obliged every day to imprison that

if

the English law

is

favorable to

If I were not a little crazed would cause me to become entirely If S. C. should judge it proper to employ me on the so. River of the Illinois where there are only a few Canadians who do not litigate because they own nothing, this river would need some one to watch the savages who so far will not permit the native English to penetrate there, which is an injury to commerce. I think no one can be envious of my lot, and besides I myself am become a savage from I forgot to call your constant association with them.

always been already,

I

followed.

believe they

attention to the fact that as soon as

I

learned of the death

gave letters of administration as successor to Mr. Cerre, an honest merchant, in order that having liquidated here the said succession, he could take the total

of Bartalon,

I

EARLY CHICAGO AND

392

amount

to Michilimackinac, or to

circumstances.

The

ILLINOIS.

Montreal according to

greater part of the proceeds were

under way, when I had the honor of receiving your letter. He had accompanied it himself well in advance to the Illinois River fearing the savages who have killed two men He has returned, and is about to remove the rest. there. I have ordered him to deliver it all to Mr. De Peyster to whom advices will be given. Mr. La Mothe can make What I can not do in a large application for it to him. will do in small a way for the remainder of this way, I succession, your wishes being commands for me. To day, the eleventh, my letter not having gone on account of the raising of the waters and the continual rain, I have opened it to say that the same propositions have been made to the Saukies and the Foxes on their return from war here upon the Illinois as to the Kickapoos. This afternoon those sent out in advance of the convoy have seen nothing. We have news that it had not been seen as far as eight days travel and more than sixty This causes us anxiety. leagues from here. [Endorsed:]
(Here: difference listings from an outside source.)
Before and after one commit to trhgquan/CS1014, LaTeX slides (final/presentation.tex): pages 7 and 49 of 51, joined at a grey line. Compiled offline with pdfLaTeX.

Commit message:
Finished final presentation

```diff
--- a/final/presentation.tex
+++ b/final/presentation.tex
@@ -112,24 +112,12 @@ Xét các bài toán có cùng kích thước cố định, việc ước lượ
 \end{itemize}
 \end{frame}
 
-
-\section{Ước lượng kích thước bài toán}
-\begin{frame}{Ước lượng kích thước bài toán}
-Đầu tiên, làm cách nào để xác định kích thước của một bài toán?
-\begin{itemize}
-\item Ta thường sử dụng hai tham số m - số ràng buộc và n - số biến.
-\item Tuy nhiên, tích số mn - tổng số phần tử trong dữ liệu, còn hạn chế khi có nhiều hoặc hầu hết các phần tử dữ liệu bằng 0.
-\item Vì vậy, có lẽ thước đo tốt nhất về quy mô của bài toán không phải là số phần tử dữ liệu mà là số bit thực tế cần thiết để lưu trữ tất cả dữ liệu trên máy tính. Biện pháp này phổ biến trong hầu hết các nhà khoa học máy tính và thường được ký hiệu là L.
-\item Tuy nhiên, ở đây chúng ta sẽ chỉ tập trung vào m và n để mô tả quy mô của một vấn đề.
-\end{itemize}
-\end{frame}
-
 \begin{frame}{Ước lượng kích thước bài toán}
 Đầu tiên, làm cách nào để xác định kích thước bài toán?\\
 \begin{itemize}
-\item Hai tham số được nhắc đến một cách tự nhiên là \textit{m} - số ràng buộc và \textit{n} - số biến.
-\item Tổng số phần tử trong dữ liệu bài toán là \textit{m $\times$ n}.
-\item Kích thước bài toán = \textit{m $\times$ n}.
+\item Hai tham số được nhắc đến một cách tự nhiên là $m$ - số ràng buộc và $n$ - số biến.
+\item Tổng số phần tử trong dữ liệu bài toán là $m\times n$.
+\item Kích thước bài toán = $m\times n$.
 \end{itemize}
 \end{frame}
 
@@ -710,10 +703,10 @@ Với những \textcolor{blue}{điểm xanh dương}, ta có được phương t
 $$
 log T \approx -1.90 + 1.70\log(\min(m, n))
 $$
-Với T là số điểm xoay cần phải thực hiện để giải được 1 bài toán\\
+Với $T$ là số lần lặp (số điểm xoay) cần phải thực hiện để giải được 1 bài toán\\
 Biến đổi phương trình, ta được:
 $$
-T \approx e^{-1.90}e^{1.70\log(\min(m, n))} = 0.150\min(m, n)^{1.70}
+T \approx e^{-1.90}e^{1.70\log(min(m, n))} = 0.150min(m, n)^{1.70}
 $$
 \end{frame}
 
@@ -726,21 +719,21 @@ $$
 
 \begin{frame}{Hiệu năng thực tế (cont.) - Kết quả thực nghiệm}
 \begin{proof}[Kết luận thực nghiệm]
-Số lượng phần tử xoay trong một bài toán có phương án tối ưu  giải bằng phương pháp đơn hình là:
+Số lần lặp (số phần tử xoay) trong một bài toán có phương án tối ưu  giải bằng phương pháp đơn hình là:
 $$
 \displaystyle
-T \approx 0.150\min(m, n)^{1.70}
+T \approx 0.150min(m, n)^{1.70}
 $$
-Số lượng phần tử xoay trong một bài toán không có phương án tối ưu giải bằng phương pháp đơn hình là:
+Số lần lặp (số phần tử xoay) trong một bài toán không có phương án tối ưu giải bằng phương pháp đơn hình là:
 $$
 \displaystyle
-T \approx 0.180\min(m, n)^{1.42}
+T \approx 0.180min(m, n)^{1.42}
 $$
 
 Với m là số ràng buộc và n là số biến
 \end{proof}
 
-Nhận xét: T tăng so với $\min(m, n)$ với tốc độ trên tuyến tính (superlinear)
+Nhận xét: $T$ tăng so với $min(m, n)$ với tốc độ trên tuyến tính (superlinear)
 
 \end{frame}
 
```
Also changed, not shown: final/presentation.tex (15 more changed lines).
Copy

of a letter from Monsieur Roche-

blave to Lieut.-Gov. Hamilton. In Sir

Guy

Carleton's (No. 32) of iith August, 1777.

ROCHEBLAVE TO LlEUT.-GoV.

AbBOTT.(.?)

Translation from "Canadian Archives," Series Q, Vol.

Signed,

Rocheblave. Fort Gage, the

first

14, p. 64.

of June, 1777.



Sir: The boats have at last arrived from New Orleans where they were delayed by the loss of the powder taken away from the colonists to the amount of eleven thousand pounds. Thus has been reduced this much vaunted arma-

ment.

It is true that

the old governor according to report

loaded a boat intended for the colonists.

But the ships of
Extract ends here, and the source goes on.